But it was too little, too late -- and didn't hide the fact that McDonnell's "omission" wasn't an accident: As Adam Sorensen at Time points out, earlier Republican proclamations for Confederate History Month did include references to slavery; McDonnell just cut them out of his version.


For Southerners, the McDonnell affair is hardly Big News. As historian James Loewen documented in his excellent book Lies Across America, Southern states are filled with thousands of historical markers, tourist sites and other remembrances of the Confederacy that downplay, or entirely omit, the essential racism behind the Confederate project.

The end result is that Southerners grow up surrounded by one-sided history, etched into the very landscape. Attempts to romanticize and rehabilitate the Confederate past can take on near-comical proportions. As Loewen wrote for Southern Exposure magazine in 2000:
Although many Confederates were conquered in spirit in 1865, between about 1890 and 1930, neo-Confederates declared victory on the landscape all across the United States, including places that never existed or never were Confederate during the war. A Confederate monument dominates the lawn of the east Bolivar County courthouse in Cleveland, Mississippi, for example, "To the memory of our Confederate dead, 1861-65." The only problem is, Cleveland, Mississippi, had no Confederate dead. Cleveland did not exist during the Civil War or for some decades afterwards.
Even when historically accurate, these ever-present memorials usually go beyond remembering Confederate "heritage" and end up glorifying the Confederacy.

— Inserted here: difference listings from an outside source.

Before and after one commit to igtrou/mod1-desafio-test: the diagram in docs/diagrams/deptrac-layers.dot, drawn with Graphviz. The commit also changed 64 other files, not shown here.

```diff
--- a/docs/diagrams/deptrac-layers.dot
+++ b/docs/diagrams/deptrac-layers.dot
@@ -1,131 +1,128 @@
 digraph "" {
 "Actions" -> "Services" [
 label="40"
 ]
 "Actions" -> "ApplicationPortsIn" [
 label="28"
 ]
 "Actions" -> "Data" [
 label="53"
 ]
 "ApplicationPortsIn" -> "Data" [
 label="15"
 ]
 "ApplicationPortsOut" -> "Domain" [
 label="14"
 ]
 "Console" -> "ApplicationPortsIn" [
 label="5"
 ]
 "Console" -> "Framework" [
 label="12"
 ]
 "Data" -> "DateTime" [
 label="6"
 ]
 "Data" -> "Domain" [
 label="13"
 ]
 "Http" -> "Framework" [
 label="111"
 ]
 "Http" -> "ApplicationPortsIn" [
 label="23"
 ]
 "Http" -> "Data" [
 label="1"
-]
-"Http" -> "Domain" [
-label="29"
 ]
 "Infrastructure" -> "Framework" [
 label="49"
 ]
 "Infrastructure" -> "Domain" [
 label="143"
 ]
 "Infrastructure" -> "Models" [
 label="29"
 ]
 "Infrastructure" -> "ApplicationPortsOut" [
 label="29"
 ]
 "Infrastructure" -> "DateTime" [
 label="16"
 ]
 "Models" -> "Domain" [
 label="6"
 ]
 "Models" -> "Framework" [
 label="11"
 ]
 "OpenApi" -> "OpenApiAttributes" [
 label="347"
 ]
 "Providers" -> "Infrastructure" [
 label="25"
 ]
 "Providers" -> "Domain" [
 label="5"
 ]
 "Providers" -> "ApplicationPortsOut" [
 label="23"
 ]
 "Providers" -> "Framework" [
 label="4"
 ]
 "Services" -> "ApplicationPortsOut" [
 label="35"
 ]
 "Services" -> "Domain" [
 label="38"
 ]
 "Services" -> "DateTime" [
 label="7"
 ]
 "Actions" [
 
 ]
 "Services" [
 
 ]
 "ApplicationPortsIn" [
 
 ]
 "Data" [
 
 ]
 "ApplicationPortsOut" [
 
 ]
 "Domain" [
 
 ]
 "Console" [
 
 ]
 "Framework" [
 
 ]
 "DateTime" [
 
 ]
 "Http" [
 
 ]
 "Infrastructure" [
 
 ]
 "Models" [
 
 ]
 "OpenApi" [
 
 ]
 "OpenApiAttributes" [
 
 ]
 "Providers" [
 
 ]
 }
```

Consider the Arlington Confederate Monument, where even President Obama felt obliged to lay a wreath in 2009, like presidents before him. As leading neo-Confederate scholar Ed Sebesta pointed out in a letter to Obama at the time, the goal of the monument was not just to remember the Confederate dead, but to champion the Confederate cause.

Indeed, the Arlington monument's Latin motto is "Victrix causea Diis placuit, sed victa Catoni." That translates into, "The winning cause pleased the Gods, but the losing cause pleased Cato" -- the implication being that Cato, the stoic advocate of "freedom," would have sided with the Confederacy, a sentiment that descendants of slaves would find deeply ironic.

The same is true with the Museum of the Confederacy, also in Virginia. As Southern Exposure reported in 2000, future President George W. Bush was a donor to the museum's annual Confederate ball, which each year draws hundreds of all-white guests in period costumes.

But the Museum of the Confederacy is hardly an innocent history operation: Its store is stocked with far-right literature on race and politics, including books by neo-Confederate ideologue Ludwell Johnson, who in 1993 was appointed as a "museum fellow" -- author of "Is the Confederacy Obsolete?" and other calls for revival of the old Southern system.

Sometimes, the racial motives of neo-Confederate remembrances are subtle. Other times, they are crystal clear, as with the the decision by white leaders to adopt Confederate flags in Georgia (1956) and South Carolina (1962). Today, historians agree these were moves were timed to protest the growing civil rights movement and its challenge to Jim Crow.

So McDonnell's antics and appeals to Southern white racial resentment are hardly new, or news, in the South.

But the scandal does pose hard questions for conservatives: How will such thinly-veiled racial codes by Southern politicians play out nationally? What does this mean for their efforts to reach moderates and independents?

And as the South and country grow more racially and ethnically diverse, how do appeals to Old South racial politics help conservatives' long-term political prospects?

IMAGE: Painting of Nathan Bedford Forrest, leader of the Ku Klux Klan in Tennessee and Confederate cavalry leader. Forrest has more historical markers in the country than any other figure, according to historian James Loewen.